### Change listing data
□ □ □ □

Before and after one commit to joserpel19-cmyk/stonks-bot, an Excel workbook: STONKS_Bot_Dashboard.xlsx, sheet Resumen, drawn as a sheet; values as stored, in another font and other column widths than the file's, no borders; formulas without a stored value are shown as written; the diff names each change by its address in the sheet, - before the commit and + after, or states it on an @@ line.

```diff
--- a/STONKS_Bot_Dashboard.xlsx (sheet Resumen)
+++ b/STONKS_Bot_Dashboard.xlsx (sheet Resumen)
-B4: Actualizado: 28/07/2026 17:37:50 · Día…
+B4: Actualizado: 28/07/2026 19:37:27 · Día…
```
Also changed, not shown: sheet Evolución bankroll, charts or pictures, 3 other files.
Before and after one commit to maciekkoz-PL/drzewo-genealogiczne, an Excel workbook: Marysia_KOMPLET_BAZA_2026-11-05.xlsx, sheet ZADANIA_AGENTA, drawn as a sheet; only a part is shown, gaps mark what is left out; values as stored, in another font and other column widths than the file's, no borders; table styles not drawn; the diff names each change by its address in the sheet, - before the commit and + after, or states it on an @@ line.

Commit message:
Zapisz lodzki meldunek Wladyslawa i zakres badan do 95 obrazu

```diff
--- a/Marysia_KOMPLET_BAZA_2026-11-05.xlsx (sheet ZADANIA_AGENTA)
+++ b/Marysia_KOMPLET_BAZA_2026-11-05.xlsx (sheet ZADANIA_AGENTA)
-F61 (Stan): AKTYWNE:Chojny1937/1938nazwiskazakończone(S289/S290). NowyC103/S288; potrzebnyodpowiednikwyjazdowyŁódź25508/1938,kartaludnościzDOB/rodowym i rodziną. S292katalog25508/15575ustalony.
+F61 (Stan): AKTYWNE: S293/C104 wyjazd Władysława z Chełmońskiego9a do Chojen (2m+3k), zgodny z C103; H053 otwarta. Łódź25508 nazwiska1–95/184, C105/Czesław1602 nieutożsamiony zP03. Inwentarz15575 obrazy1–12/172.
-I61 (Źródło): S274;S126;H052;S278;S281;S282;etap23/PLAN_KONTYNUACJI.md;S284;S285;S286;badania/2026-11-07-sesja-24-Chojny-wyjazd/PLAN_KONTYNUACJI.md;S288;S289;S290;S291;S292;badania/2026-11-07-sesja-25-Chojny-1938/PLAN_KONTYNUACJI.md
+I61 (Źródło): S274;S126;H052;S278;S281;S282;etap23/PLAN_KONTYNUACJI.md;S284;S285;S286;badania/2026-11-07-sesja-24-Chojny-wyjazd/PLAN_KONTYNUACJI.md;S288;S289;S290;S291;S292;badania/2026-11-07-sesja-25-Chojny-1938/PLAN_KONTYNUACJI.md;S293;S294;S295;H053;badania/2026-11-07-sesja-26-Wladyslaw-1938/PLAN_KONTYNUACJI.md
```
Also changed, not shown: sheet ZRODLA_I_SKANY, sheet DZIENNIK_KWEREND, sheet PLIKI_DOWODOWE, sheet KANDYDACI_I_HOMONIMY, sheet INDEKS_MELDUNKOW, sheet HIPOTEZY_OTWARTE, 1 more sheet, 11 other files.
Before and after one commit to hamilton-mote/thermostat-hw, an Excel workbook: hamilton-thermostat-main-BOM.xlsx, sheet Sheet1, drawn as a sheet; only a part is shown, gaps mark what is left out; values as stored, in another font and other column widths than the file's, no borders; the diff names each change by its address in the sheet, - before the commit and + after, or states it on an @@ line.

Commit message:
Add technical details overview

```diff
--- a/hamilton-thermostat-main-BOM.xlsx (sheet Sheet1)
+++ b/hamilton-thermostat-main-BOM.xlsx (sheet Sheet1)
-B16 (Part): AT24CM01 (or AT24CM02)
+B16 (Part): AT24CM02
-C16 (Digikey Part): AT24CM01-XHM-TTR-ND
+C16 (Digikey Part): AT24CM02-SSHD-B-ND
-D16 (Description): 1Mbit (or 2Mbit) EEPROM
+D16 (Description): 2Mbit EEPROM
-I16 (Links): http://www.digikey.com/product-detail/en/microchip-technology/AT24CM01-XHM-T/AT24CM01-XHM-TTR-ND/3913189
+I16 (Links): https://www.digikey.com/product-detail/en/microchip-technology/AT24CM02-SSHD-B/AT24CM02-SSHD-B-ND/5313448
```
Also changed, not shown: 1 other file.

□ □ □ □

### WHAT TO WORK ON
I need every line of the data that has the word "xlsx"; please list them.

### EXERCISE OUTPUT
Before and after one commit to joserpel19-cmyk/stonks-bot, an Excel workbook: STONKS_Bot_Dashboard.xlsx, sheet Resumen, drawn as a sheet; values as stored, in another font and other column widths than the file's, no borders; formulas without a stored value are shown as written; the diff names each change by its address in the sheet, - before the commit and + after, or states it on an @@ line.
--- a/STONKS_Bot_Dashboard.xlsx (sheet Resumen)
+++ b/STONKS_Bot_Dashboard.xlsx (sheet Resumen)
Before and after one commit to maciekkoz-PL/drzewo-genealogiczne, an Excel workbook: Marysia_KOMPLET_BAZA_2026-11-05.xlsx, sheet ZADANIA_AGENTA, drawn as a sheet; only a part is shown, gaps mark what is left out; values as stored, in another font and other column widths than the file's, no borders; table styles not drawn; the diff names each change by its address in the sheet, - before the commit and + after, or states it on an @@ line.
--- a/Marysia_KOMPLET_BAZA_2026-11-05.xlsx (sheet ZADANIA_AGENTA)
+++ b/Marysia_KOMPLET_BAZA_2026-11-05.xlsx (sheet ZADANIA_AGENTA)
Before and after one commit to hamilton-mote/thermostat-hw, an Excel workbook: hamilton-thermostat-main-BOM.xlsx, sheet Sheet1, drawn as a sheet; only a part is shown, gaps mark what is left out; values as stored, in another font and other column widths than the file's, no borders; the diff names each change by its address in the sheet, - before the commit and + after, or states it on an @@ line.
--- a/hamilton-thermostat-main-BOM.xlsx (sheet Sheet1)
+++ b/hamilton-thermostat-main-BOM.xlsx (sheet Sheet1)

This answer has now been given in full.